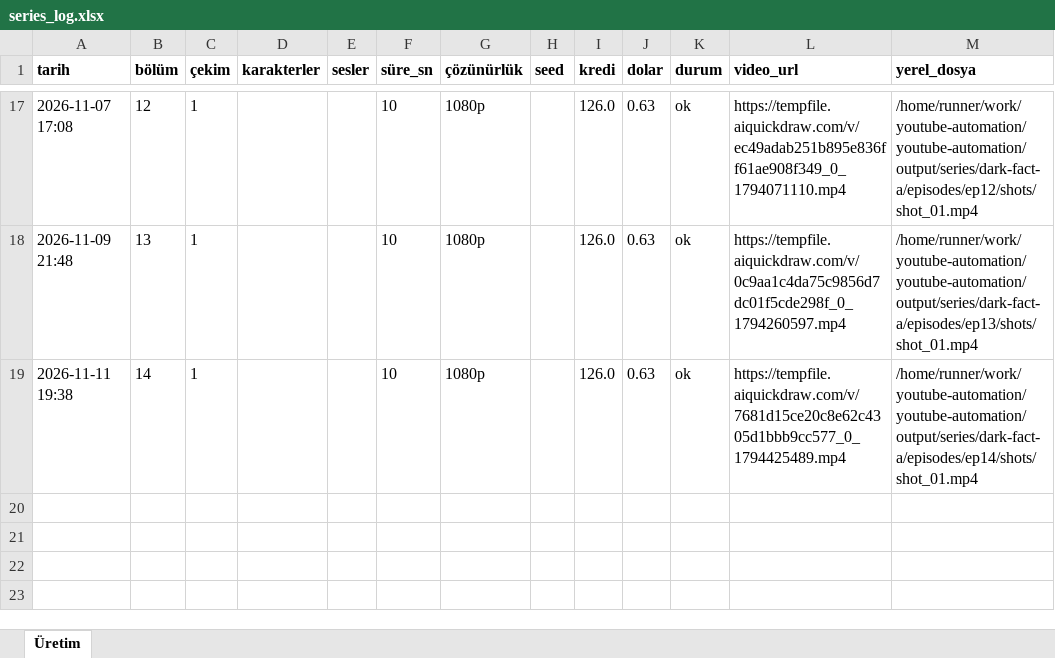
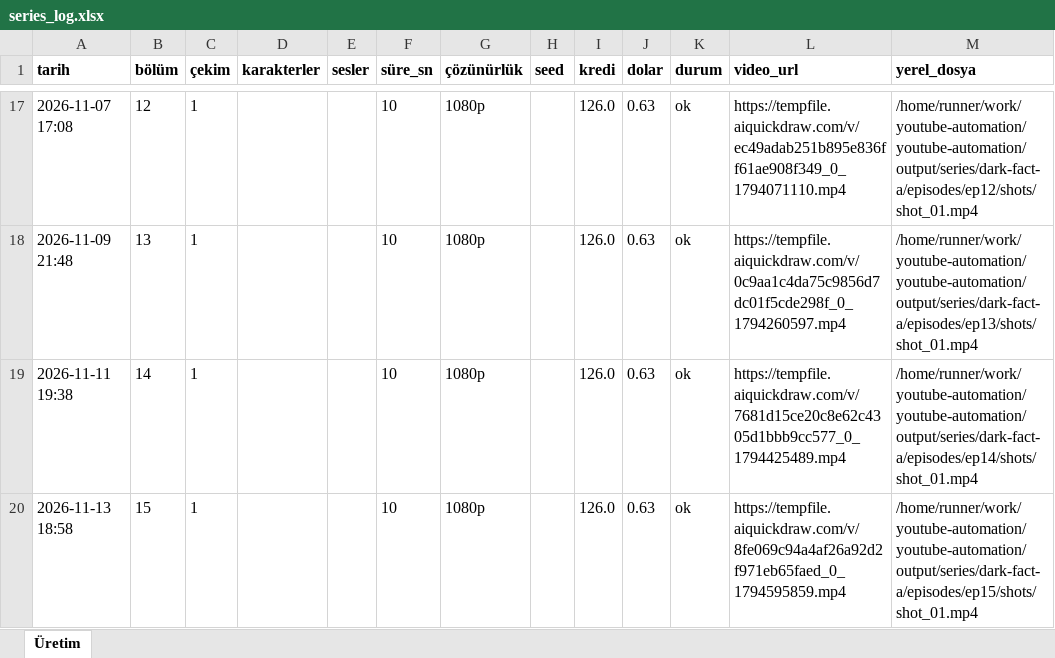
Before and after one commit to Wolkchen00/youtube-automation, an Excel workbook: shadowedhistory/dark-fact-a/series_log.xlsx, sheet Üretim, drawn as a sheet; only a part is shown, gaps mark what is left out; values as stored, in another font and other column widths than the file's, no borders; the diff names each change by its address in the sheet, - before the commit and + after, or states it on an @@ line.

```diff
--- a/shadowedhistory/dark-fact-a/series_log.xlsx (sheet Üretim)
+++ b/shadowedhistory/dark-fact-a/series_log.xlsx (sheet Üretim)
+row 20: 2026-11-13 18:58 | 15 | 1 |  |  | 10 | 1080p |  | 126.0 | 0.63 | ok | https://tempfile.aiquickdraw.com/v/8fe069c94a4af26a92d2f971eb65faed_0_1794595859.mp4 | /home/runner/work/youtube-automation/youtube-automation/output/series/dark-fact-a/episodes/ep15/shots/shot_01.mp4
```
Also changed, not shown: 11 other files.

::::::::

Return every line above where "fact" appears.

Before and after one commit to Wolkchen00/youtube-automation, an Excel workbook: shadowedhistory/dark-fact-a/series_log.xlsx, sheet Üretim, drawn as a sheet; only a part is shown, gaps mark what is left out; values as stored, in another font and other column widths than the file's, no borders; the diff names each change by its address in the sheet, - before the commit and + after, or states it on an @@ line.
--- a/shadowedhistory/dark-fact-a/series_log.xlsx (sheet Üretim)
+++ b/shadowedhistory/dark-fact-a/series_log.xlsx (sheet Üretim)
+row 20: 2026-11-13 18:58 | 15 | 1 |  |  | 10 | 1080p |  | 126.0 | 0.63 | ok | https://tempfile.aiquickdraw.com/v/8fe069c94a4af26a92d2f971eb65faed_0_1794595859.mp4 | /home/runner/work/youtube-automation/youtube-automation/output/series/dark-fact-a/episodes/ep15/shots/shot_01.mp4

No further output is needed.